Dataset content START
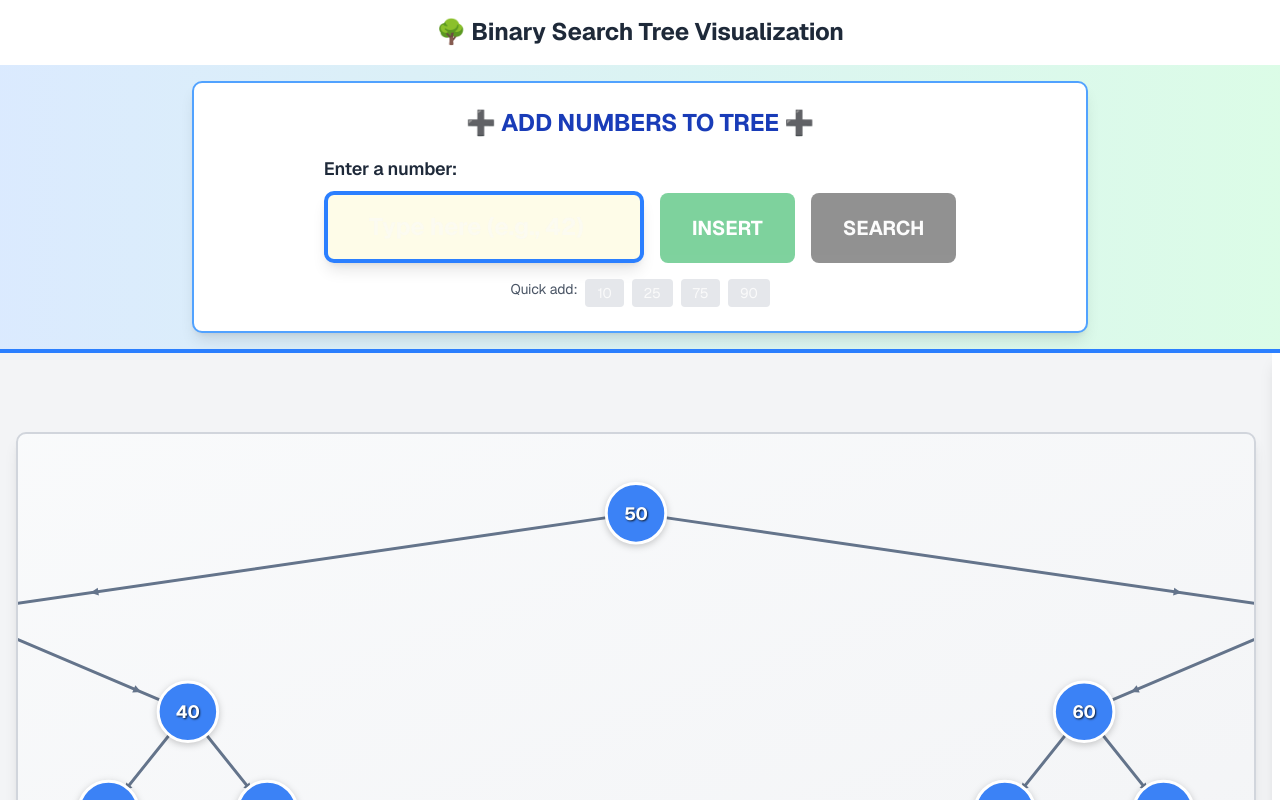
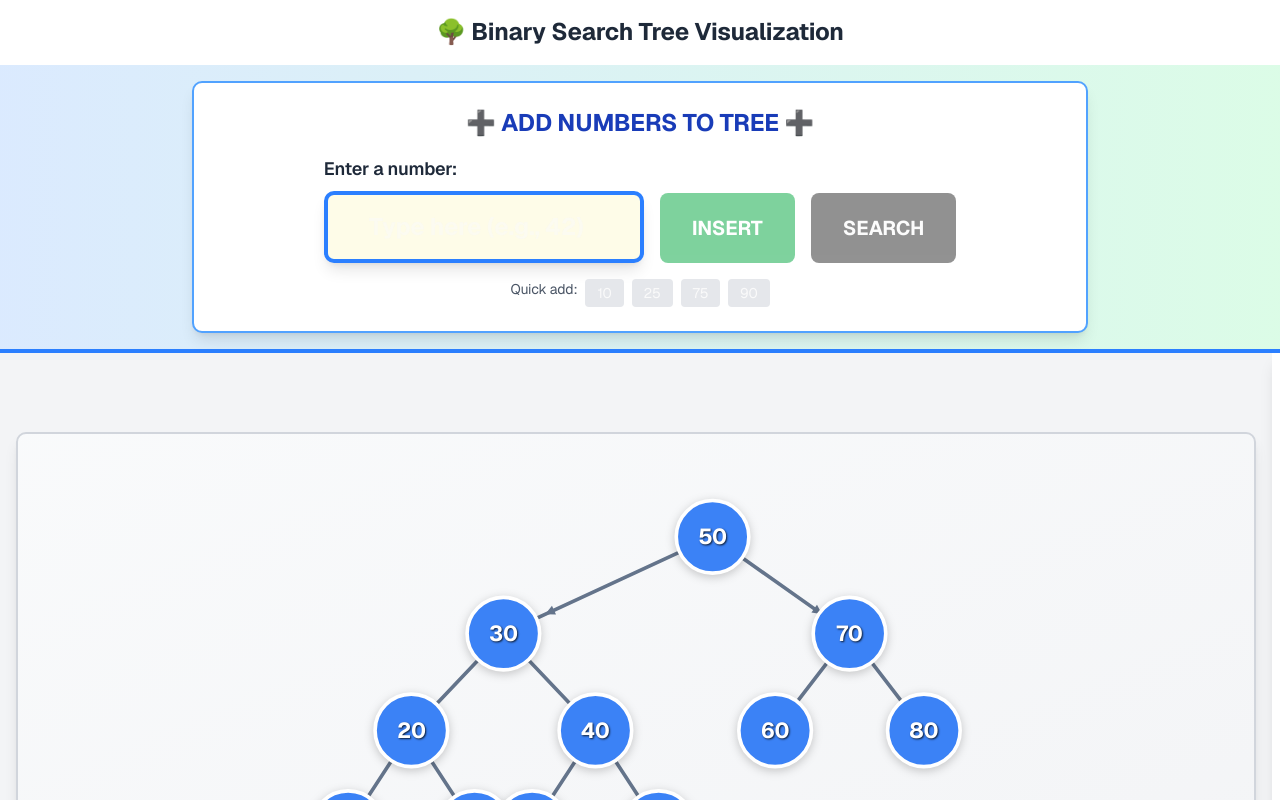
Before and after one commit to n73-projects/project-91d8090e-89c5-4ead-ad8e-0671443ef6c4, a React (Vite) app: page / in a window 1280 px wide. Built offline with nearby package versions, Linux system fonts and the light colour scheme.

Commit message:
commit from n73.ai

```diff
--- a/src/components/TreeVisualization.tsx
+++ b/src/components/TreeVisualization.tsx
@@ -38,11 +38,7 @@ export const TreeVisualization: React.FC<TreeVisualizationProps> = () => {
     root.insert(25);
     root.insert(35);
     root.insert(45);
-    root.insert(55);
-    root.insert(65);
-    root.insert(75);
-    root.insert(85);
-    root.calculatePositions(dimensions.width / 2, 80, Math.max(100, dimensions.width / 10));
+    root.calculatePositions(dimensions.width / 2, 80, Math.max(80, dimensions.width / 12));
     setTree(root);
   }, [dimensions]);
 
@@ -59,10 +55,10 @@ export const TreeVisualization: React.FC<TreeVisualizationProps> = () => {
   const calculateTreeBounds = (node: TreeNode | null): { minX: number, maxX: number, minY: number, maxY: number } => {
     if (!node) return { minX: 0, maxX: 0, minY: 0, maxY: 0 };
 
-    let minX = node.x - 50; // Account for node radius and directional indicators
-    let maxX = node.x + 50;
-    let minY = node.y - 50;
-    let maxY = node.y + 50;
+    let minX = node.x - 35; // Account for node radius (30) + small buffer
+    let maxX = node.x + 35;
+    let minY = node.y - 35;
+    let maxY = node.y + 35;
 
     if (node.left) {
       const leftBounds = calculateTreeBounds(node.left);
@@ -91,7 +87,7 @@ export const TreeVisualization: React.FC<TreeVisualizationProps> = () => {
 
     if (!tree) {
       const newTree = new TreeNode(value);
-      newTree.calculatePositions(dimensions.width / 2, 80, Math.max(100, dimensions.width / 10));
+      newTree.calculatePositions(dimensions.width / 2, 80, Math.max(80, dimensions.width / 12));
       setTree(newTree);
       addAnimationLog(`Created root node with value: ${value}`);
     } else {
@@ -111,7 +107,7 @@ export const TreeVisualization: React.FC<TreeVisualizationProps> = () => {
       tree.insert(value);
 
       // Recalculate positions for the new tree structure
-      tree.calculatePositions(dimensions.width / 2, 80, Math.max(100, dimensions.width / 10));
+      tree.calculatePositions(dimensions.width / 2, 80, Math.max(80, dimensions.width / 12));
 
       // Clear all highlights and update the tree
       tree.clearHighlights();
@@ -552,11 +548,11 @@ export const TreeVisualization: React.FC<TreeVisualizationProps> = () => {
 
     // Calculate the bounds of the tree to optimize viewBox
     const bounds = calculateTreeBounds(tree);
-    const padding = 100;
-    const viewBoxX = Math.max(0, bounds.minX - padding);
-    const viewBoxY = Math.max(0, bounds.minY - padding);
-    const viewBoxWidth = Math.min(dimensions.width, bounds.maxX - bounds.minX + 2 * padding);
-    const viewBoxHeight = Math.min(dimensions.height, bounds.maxY - bounds.minY + 2 * padding);
+    const padding = 50; // Reduced padding
+    const viewBoxX = bounds.minX - padding;
+    const viewBoxY = bounds.minY - padding;
+    const viewBoxWidth = bounds.maxX - bounds.minX + 2 * padding;
+    const viewBoxHeight = bounds.maxY - bounds.minY + 2 * padding;
 
     return (
       <svg
--- a/src/types/TreeNode.ts
+++ b/src/types/TreeNode.ts
@@ -112,24 +112,24 @@ export class TreeNode {
     const leftSize = this.left ? this.getSubtreeSize(this.left) : 0;
     const rightSize = this.right ? this.getSubtreeSize(this.right) : 0;
 
-    // Dynamic spacing that increases with tree density
-    const minSpacing = 80;  // Minimum distance between nodes
-    const spacingMultiplier = Math.max(1, Math.sqrt(leftSize + rightSize) * 0.7);
+    // More compact spacing that still prevents overlaps
+    const minSpacing = 60;  // Reduced minimum distance
+    const spacingMultiplier = Math.max(1, Math.sqrt(leftSize + rightSize) * 0.4); // Reduced multiplier
     const effectiveSpacing = Math.max(minSpacing, baseSpacing * spacingMultiplier);
-    const verticalSpacing = 100; // Increased for better readability
+    const verticalSpacing = 80; // More compact vertical spacing
 
     if (this.left) {
-      // Calculate left position with enough space for the entire left subtree
-      const leftSpacing = effectiveSpacing * Math.max(1, Math.sqrt(leftSize) * 0.8);
+      // More compact left positioning
+      const leftSpacing = effectiveSpacing * Math.max(0.7, Math.sqrt(leftSize) * 0.5);
       const leftX = x - leftSpacing;
-      this.left.positionNodes(leftX, y + verticalSpacing, baseSpacing * 0.8);
+      this.left.positionNodes(leftX, y + verticalSpacing, baseSpacing * 0.85);
     }
 
     if (this.right) {
-      // Calculate right position with enough space for the entire right subtree
-      const rightSpacing = effectiveSpacing * Math.max(1, Math.sqrt(rightSize) * 0.8);
+      // More compact right positioning
+      const rightSpacing = effectiveSpacing * Math.max(0.7, Math.sqrt(rightSize) * 0.5);
       const rightX = x + rightSpacing;
-      this.right.positionNodes(rightX, y + verticalSpacing, baseSpacing * 0.8);
+      this.right.positionNodes(rightX, y + verticalSpacing, baseSpacing * 0.85);
     }
   }
 
```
Dataset content END
§ Work instructions: Return all lines in the entries above that carry the word "TreeVisualization".

§ Answer section:
--- a/src/components/TreeVisualization.tsx
+++ b/src/components/TreeVisualization.tsx
@@ -38,11 +38,7 @@ export const TreeVisualization: React.FC<TreeVisualizationProps> = () => {
@@ -59,10 +55,10 @@ export const TreeVisualization: React.FC<TreeVisualizationProps> = () => {
@@ -91,7 +87,7 @@ export const TreeVisualization: React.FC<TreeVisualizationProps> = () => {
@@ -111,7 +107,7 @@ export const TreeVisualization: React.FC<TreeVisualizationProps> = () => {
@@ -552,11 +548,11 @@ export const TreeVisualization: React.FC<TreeVisualizationProps> = () => {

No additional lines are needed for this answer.